Not only is this true of the language and tone, but also in regards to the teachings, lessons, and general philosophy. It’s a seamless story, told by multiple people, which in some cases has been adapted and re-purposed over thousands of years. It’s really quite remarkable.
Obsession with tone and style is one factor that prevents modern-day brands from telling a larger story.
- see themselves as the only ones who “get it”
- are unable to hand off their story to anyone else
- may have tried letting other people contribute, but they dislike content delivered by outsiders
Rarely can they articulate why? Here’s the worst part, though: when these people leave the organization, the brand story leaves with them. The entire content operation was dependent on them. Everything will need to be rebuilt from scratch.
As a brand, you want your story to be told through the ages (or at least a few decades). You don’t want it to be dependent on 1-2 people. You want a brand vision so well-defined and well-documented that hundreds or even thousands of people are able to be a part of it. It’s a lofty goal in terms of content marketing, but why not set your sights a little higher than page views and backlinks?

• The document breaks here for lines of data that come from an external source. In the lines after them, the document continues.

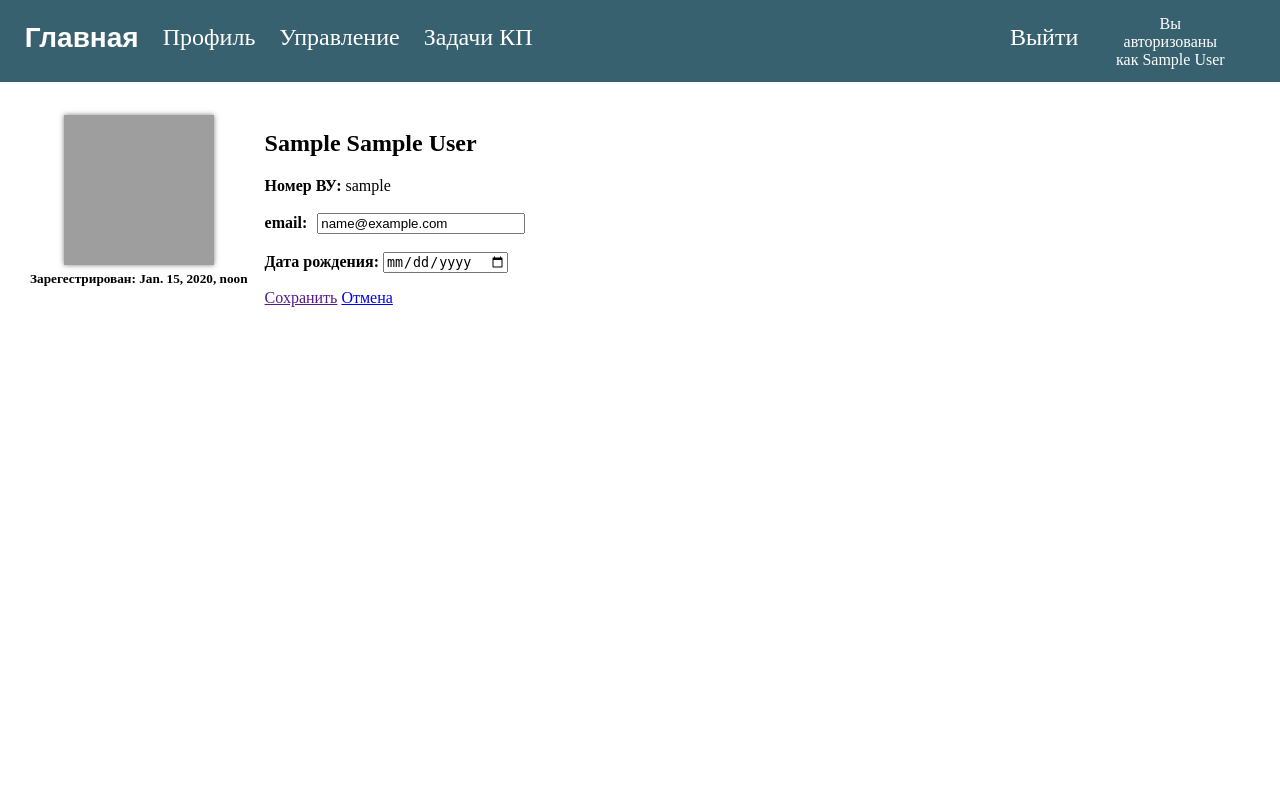
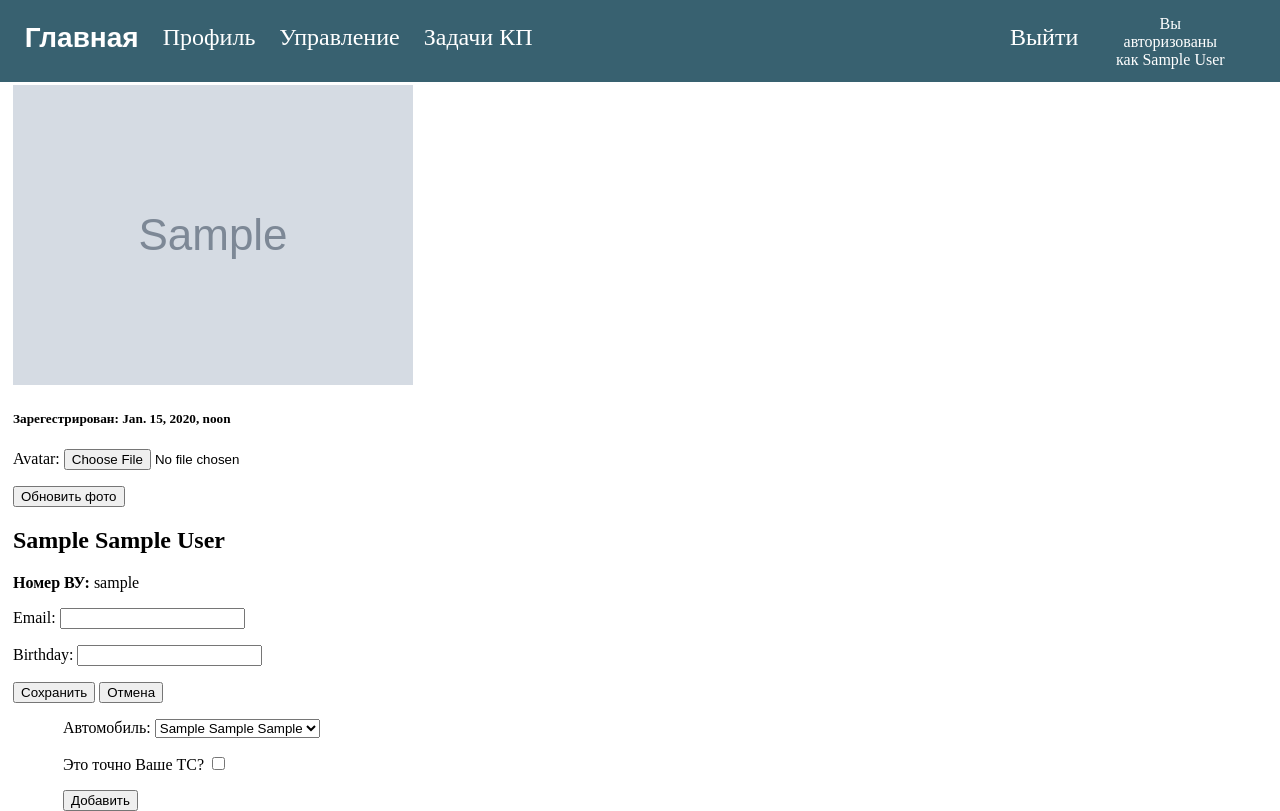
Before and after one commit to mykhailokukol/CourseProject_Spring2018, a Django app: page /profile/settings/ in a window 1280 px wide. Before the commit the page ends 307 px from the top, so only its background shows below. Run offline with Django 3.2, Linux system fonts and the light colour scheme; a user stored in the database is signed in; tables that the repository leaves empty hold one stand-in row (values such as "Sample post"); grey boxes marked "Sample" are stand-in pictures; some web fonts are replaced; grey boxes are pictures that could not be loaded.

Commit message:
Добавил настройки профиля (без верстки)

```diff
--- a/appmain/forms.py
+++ b/appmain/forms.py
@@ -75,6 +75,21 @@ class FixateViolationForm(forms.Form):
 class OwnerInfoForm(forms.Form):
     owner = forms.ModelChoiceField(queryset=models.User.objects.all(), empty_label=None, label='Владелец')
 
+# PROFILE SETTINGS FORMS. PS = PROFILE SETTINGS
+
+class PSChangingForm(forms.Form):
+    email = forms.EmailField(required=False)
+    birthday = forms.DateField(widget=forms.DateInput(), required=False)
+
+class PSAddCarForm(forms.Form):
+    car = forms.ModelChoiceField(queryset=models.Car.objects.all(), empty_label=None, label='Автомобиль')
+    sure = forms.BooleanField(widget=forms.CheckboxInput(), label='Это точно Ваше ТС?')
+
+class PSChangePhotoForm(forms.ModelForm):
+    class Meta:
+        model = models.Profile
+        fields = ('avatar', )
+
 
 
 
--- a/appmain/models.py
+++ b/appmain/models.py
@@ -3,13 +3,17 @@ from django.contrib.auth.models import User
 from django.db.models.signals import post_save
 from django.dispatch import receiver
 
-# Create your models here.
+def get_full_name(self):
+    return str('%s %s' % (self.last_name, self.first_name))
+
+User.add_to_class('__str__', get_full_name)
+
 # USER PROFILE
 class Profile(models.Model):
     user = models.OneToOneField(User, on_delete=models.CASCADE)
     patronymic = models.CharField(max_length = 100)
     birthday = models.DateField(null=True, blank=True)
-    avatar = models.ImageField(upload_to='avatars/', null=True, blank=True)
+    avatar = models.ImageField(upload_to='', null=True, blank=True)
 
 @receiver(post_save, sender=User)
 def create_user_profile(sender, instance, created, **kwargs):
@@ -30,19 +34,31 @@ class Car(models.Model):
     year = models.PositiveSmallIntegerField(null=False)
     lecinse_plate = models.CharField(max_length=10, unique=True, null=False)
 
+    def __str__(self):
+        return ('%s %s %s' % (self.mark, self.model, self.lecinse_plate))
+
 # НАРУШЕНИЕ ПДД (справочник)
 class Violation(models.Model):
     type = models.CharField(max_length=255, unique=True, null=False)
     fine = models.FloatField(null=False)
 
+    def __str__(self):
+        return str('%s, %sгрн.' % (self.type, self.fine))
+
 # ДТП (справочник)
 class Accident(models.Model):
     type = models.CharField(max_length=255, unique=True, null=False)
+
+    def __str__(self):
+        return str(self.type)
 
 # ЧЕЛОВЕК + АВТОМОБИЛЬ = ВОДИТЕЛЬ
 class Driver(models.Model):
     human = models.ForeignKey(User, on_delete=models.CASCADE, null=False)
     car = models.ForeignKey('Car', on_delete=models.CASCADE, null=False)
+
+    def __str__(self):
+        return str('%s %s (%s)' % (self.human.first_name, self.human.last_name, self.car))
 
 # ВОДИТЕЛЬ СОВЕРШИЛ НАРУШЕНИЕ ПДД
 class DrivingViolation(models.Model):
@@ -52,6 +68,9 @@ class DrivingViolation(models.Model):
     street = models.CharField(max_length=100, null=False, default='Улица не указана')
     house = models.CharField(max_length=4, null=False, default='-')
 
+    def __str__(self):
+        return str('Авто: %s, Нарушение: %s, Место: %s %s, Дата и время: %s' % (self.car, self.violation, self.street, self.house, self.datetime))
+
 # ФИКСАЦИЯ ДТП
 class FixationAccident(models.Model):
     street = models.CharField(max_length=30, null=False)
@@ -59,12 +78,21 @@ class FixationAccident(models.Model):
     datetime = models.DateTimeField(null=False)
     accident_type = models.ManyToManyField('Accident')
 
+    def __str__(self):
+        return str('Место: %s %s, Тип: %s, Дата и время: %s' % (self.street, self.house, self.accident_type, self.datetime))
+
 class Pedestrians(models.Model):
     human = models.ForeignKey(User, on_delete=models.CASCADE, null=False)
     role = models.CharField(max_length=12, null=False)
     fixated_accident = models.ForeignKey('FixationAccident', on_delete=models.CASCADE, null=False) # ВОЗМОЖНО НЕВЕРНО СОЗДАННЫЙ СТОЛБЕЦ
 
+    def __str__(self):
+        return str('Пешеход: %s, Роль: %s, в ДТП №%s' % (self.human, self.role, self.fixated_accident))
+
 class Drivers(models.Model):
     driver = models.ForeignKey('Driver', on_delete=models.CASCADE, null=False)
     fixated_accident = models.ForeignKey('FixationAccident', on_delete=models.CASCADE, null=False) # ВОЗМОЖНО НЕВЕРНО СОЗДАННЫЙ СТОЛБЕЦ
     role = models.CharField(max_length=12, null=False)
+
+    def __str__(self):
+        return str('Водитель: %s, Роль: %s, в ДТП №%s' % (self.driver, self.role, self.fixated_accident))
--- a/appmain/views.py
+++ b/appmain/views.py
@@ -5,6 +5,7 @@ from .forms import *
 from . import models
 from django.conf import settings
 from django.core.mail import send_mail
+from django.core.files.storage import FileSystemStorage
 
 # AUTH PAGES VIEWS
 
@@ -75,7 +76,48 @@ def profile(request):
     })
 
 def profile_settings(request):
+    if request.method == 'POST':
+        if 'addcar' in request.POST:
+            PSAddCar = PSAddCarForm(request.POST, prefix='CarAdding')
+            if PSAddCar.is_valid():
+                car = request.POST.get('CarAdding-car')
+                sure = request.POST.get('CarAdding-sure')
+                car = models.Car.objects.filter(pk=car)[0]
+                print(car)
+                if sure:
+                    car_model = models.Driver(car=car, human=request.user)
+                    car_model.save()
+        elif 'cng_profile' in request.POST:
+            PSChanging = PSChangingForm(request.POST, prefix='Changing')
+            # Need to be fixed!
+            # if PSChanging.is_valid():
+            email = birthday = None
+            email = request.POST.get('Changing-email')
+            birthday = request.POST.get('Changing-birthday')
+            if not email:
+                models.Profile.objects.filter(pk=request.user.id).update(birthday=birthday)
+            elif not birthday:
+                models.User.objects.filter(pk=request.user.id).update(email=email)
+            else:
+                models.User.objects.filter(pk=request.user.id).update(email=email)
+                models.Profile.objects.filter(pk=request.user.id).update(birthday=birthday)
+    if request.method == 'POST' and request.FILES['Photo-avatar']:
+        if 'cng_photo' in request.POST:
+            PSChangePhoto = PSChangePhotoForm(request.POST, request.FILES, prefix='Photo')
+            print(PSChangePhoto)
+            # Need to be fixed
+            # if PSChangePhoto.is_valid():
+            # save to project
+            photo = request.FILES['Photo-avatar']
+            fs = FileSystemStorage()
+            filename = fs.save(photo.name, photo)
+            # save to db
+            avatar_path = filename
+            models.Profile.objects.filter(pk=request.user.id).update(avatar=avatar_path)
     return render(request, 'main/profile/settings.html', {
+        'PhotoChangeForm': PSChangePhotoForm(prefix='Photo'),
+        'CarAddingForm': PSAddCarForm(prefix='CarAdding'),
+        'ChangingForm': PSChangingForm(prefix='Changing'),
         'profile': models.Profile.objects.all(),
         'user_id': request.user.id,
         'accidents': models.FixationAccident.objects.all(),
@@ -184,6 +226,7 @@ def owners_info(request):
         OwnerInfo = OwnerInfoForm(request.POST)
         if OwnerInfo.is_valid():
             owner = OwnerInfo.cleaned_data['owner']
+            owner = owner.username
             accidents_query = models.Profile.objects.raw("select distinct 1 as id, acc.type, datetime, street, house from appmain_fixationaccident fixacc join auth_user au on au.username = '%s' join appmain_driver drv on drv.human_id = au.id join appmain_drivers drvs on drvs.driver_id = drv.id join appmain_fixationaccident_accident_type fat on fat.fixationaccident_id = fixacc.id join appmain_accident acc on acc.id = fat.accident_id" % (owner))
             acc_types = models.Accident.objects.all()
             violations_query = models.Profile.objects.raw("select distinct 1 as id, violation_id, datetime, street, house from appmain_drivingviolation dv join auth_user au on au.username = '%s' join appmain_driver drv on drv.human_id = au.id" % (owner))
--- a/main/urls.py
+++ b/main/urls.py
@@ -14,8 +14,10 @@ Including another URLconf
     2. Add a URL to urlpatterns:  url(r'^blog/', include('blog.urls'))
 """
 from django.urls import path
+from django.conf.urls.static import static
 from django.contrib import admin
 from appmain import views
+from django.conf import settings
 
 urlpatterns = [
     path('admin/', admin.site.urls),
@@ -39,5 +41,4 @@ urlpatterns = [
     path('control/top_streets_acc/', views.top_streets_acc, name='top_streets_acc page'),
     path('control/violators/', views.violators, name='violators page'),
     path('control/vios_info/', views.vios_info, name='vios_info page'),
-
-]
+] + static(settings.MEDIA_URL, document_root=settings.MEDIA_ROOT)
--- a/templates/main/profile.html
+++ b/templates/main/profile.html
@@ -14,7 +14,7 @@
       <div class="info-and-tables">
         <div class="information">
           <div class="photo-info">
-            <img src="https://x1.xingassets.com/assets/frontend_minified/img/users/nobody_m.original.jpg" alt="">
+            <img src="{{ user.profile.avatar.url }}" alt="https://x1.xingassets.com/assets/frontend_minified/img/users/nobody_m.original.jpg">
             <h5>Зарегестрирован: {{ user.date_joined }}</h5>
           </div>
           <div class="main-info">
--- a/templates/main/profile/settings.html
+++ b/templates/main/profile/settings.html
@@ -11,23 +11,37 @@
   <body>
     <div class="content">
       {% if user.is_authenticated %}
-          <div class="information">
-            <div class="photo-info">
-              <img src="https://x1.xingassets.com/assets/frontend_minified/img/users/nobody_m.original.jpg" alt="">
+          <div>
+            <div>
+              <img src="{% if user.profile.avatar.url != '' %}{{ user.profile.avatar.url }}{% endif %}" alt="">
               <h5>Зарегестрирован: {{ user.date_joined }}</h5>
+              <div class="cng-photo">
+                <form method="post" enctype="multipart/form-data">
+                  {% csrf_token %}
+                  {{ PhotoChangeForm.as_p }}
+                  <input type="submit" name="cng_photo" value="Обновить фото">
+                </form>
+              </div>
             </div>
-            <div class="main-info">
+            <div>
               <h2>{{ user.first_name }}
-                 {% for prof in profile %} {% if user_id == prof.user_id %} {{ prof.patronymic }} {% endif %} {% endfor %}
+                 {{ user.profile.patronymic }}
                  {{ user.last_name }}</h2>
               <p><strong>Номер ВУ:</strong> {{ user.username }}</p>
-              <p><strong>email:</strong><input style="margin: 2px; margin-left: 10px; width: 200px;" type="text" name="email_input" value="{{ user.email }}"></p>
-              <p><strong>Дата рождения:</strong>
-                {% for prof in profile %} {% if user_id == prof.user_id %} <input type="date" name="birthday" value="{{ prof.birthday }}"> {% endif %} {% endfor %}
-              </p>
-              <a href="">Сохранить</a>
-              <a href="/profile/">Отмена</a>
+              <form method="post">
+                {% csrf_token %}
+                {{ ChangingForm.as_p }}
+                <input type="submit" name="cng_profile" value="Сохранить">
+                <a href="/profile/"><input type="button" name="cancel" value="Отмена"></a>
+              </form>
             </div>
+          </div>
+          <div class="add-car" style="margin-left: 50px;">
+            <form method="post">
+              {% csrf_token %}
+              {{ CarAddingForm.as_p }}
+              <input type="submit" name="addcar" value="Добавить">
+            </form>
           </div>
         </div>
       {% else %}
```
Also changed, not shown: media/47.jpg (added), media/47_X5Gn8c8.jpg (added).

Common Themes in Content Communities
With each of these examples, we’ve identified a few common themes to running a successful, scalable content operation:
- Quality AND Quantity: Nowhere did we mention having to decide between quality and quality. These examples showed that both can be achieved.
- Multiple contributors: None of these examples relied too heavily on one person (even God had some help)
- Consistency: All examples showed how consistency across tone, style, and story can be achieved
- Role of the Editor: Most importantly, each example showed how critical the role of the managing editor was, and the importance of delegation
Today, although rare, you can find modern examples of brands that are putting these principles into action. Our goal is to help you become one of them.
Content Communities: Same As It Ever Was
Over the next few years, you’re going to hear us talk A LOT about content communities: a method of publishing that combines in-house talent, freelance writers, and industry thought leaders. Much of it will seem new and maybe even a bit trendy. But just remember that this is the way great content has always been written. There’s truly nothing new under the sun.